## What you need to do
Below are records. Count every line containing the word "version" and give the number alone.

## Collected data
▬▬▬

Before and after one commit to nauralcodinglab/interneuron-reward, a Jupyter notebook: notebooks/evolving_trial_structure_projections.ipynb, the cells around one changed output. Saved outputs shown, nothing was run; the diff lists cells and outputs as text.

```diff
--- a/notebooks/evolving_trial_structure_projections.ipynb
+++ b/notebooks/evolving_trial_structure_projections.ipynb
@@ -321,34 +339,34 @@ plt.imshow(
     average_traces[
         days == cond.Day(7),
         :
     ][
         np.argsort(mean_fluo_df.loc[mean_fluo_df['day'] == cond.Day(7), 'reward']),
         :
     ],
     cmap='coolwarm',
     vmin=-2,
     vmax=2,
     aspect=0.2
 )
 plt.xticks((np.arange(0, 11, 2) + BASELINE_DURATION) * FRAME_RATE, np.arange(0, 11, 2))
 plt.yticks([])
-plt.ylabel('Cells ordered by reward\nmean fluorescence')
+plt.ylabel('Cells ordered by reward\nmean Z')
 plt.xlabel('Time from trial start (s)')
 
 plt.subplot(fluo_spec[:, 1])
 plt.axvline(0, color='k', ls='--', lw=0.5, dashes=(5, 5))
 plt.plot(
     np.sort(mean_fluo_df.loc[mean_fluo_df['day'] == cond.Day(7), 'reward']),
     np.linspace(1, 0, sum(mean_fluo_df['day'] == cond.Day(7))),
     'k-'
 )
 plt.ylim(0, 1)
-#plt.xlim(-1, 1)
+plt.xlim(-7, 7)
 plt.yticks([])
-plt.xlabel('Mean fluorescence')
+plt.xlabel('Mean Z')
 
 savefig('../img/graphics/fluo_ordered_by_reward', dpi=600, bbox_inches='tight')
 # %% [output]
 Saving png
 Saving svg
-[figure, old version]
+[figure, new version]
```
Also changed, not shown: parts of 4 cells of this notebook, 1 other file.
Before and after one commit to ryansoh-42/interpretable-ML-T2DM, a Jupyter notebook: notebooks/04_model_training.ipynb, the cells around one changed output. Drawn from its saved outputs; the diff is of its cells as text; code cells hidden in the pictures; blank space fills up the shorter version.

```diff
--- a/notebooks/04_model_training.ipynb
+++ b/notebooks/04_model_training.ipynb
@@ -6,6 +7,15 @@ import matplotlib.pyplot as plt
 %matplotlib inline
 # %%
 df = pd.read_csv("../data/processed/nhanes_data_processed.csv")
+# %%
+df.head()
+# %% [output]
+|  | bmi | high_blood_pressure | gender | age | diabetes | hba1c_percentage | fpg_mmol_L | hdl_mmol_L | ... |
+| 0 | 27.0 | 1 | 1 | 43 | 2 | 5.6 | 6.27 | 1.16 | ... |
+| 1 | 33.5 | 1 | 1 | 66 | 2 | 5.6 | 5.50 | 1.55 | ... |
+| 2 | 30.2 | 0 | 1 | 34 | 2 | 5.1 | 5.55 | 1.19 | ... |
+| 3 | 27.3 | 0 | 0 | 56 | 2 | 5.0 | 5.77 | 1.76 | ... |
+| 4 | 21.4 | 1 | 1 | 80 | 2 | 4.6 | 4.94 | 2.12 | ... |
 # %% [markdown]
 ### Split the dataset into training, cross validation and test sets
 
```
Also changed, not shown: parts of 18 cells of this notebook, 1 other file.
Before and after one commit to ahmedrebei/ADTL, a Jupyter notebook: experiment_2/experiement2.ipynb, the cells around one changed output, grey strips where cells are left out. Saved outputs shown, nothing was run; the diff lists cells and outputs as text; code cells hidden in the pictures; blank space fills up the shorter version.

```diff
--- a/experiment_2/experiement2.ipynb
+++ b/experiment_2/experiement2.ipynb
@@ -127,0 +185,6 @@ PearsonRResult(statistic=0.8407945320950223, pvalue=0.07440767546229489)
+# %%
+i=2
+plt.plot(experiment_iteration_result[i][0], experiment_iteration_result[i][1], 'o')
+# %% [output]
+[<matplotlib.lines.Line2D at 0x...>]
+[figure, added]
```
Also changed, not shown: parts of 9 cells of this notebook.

▬▬▬

## Output for this exercise
4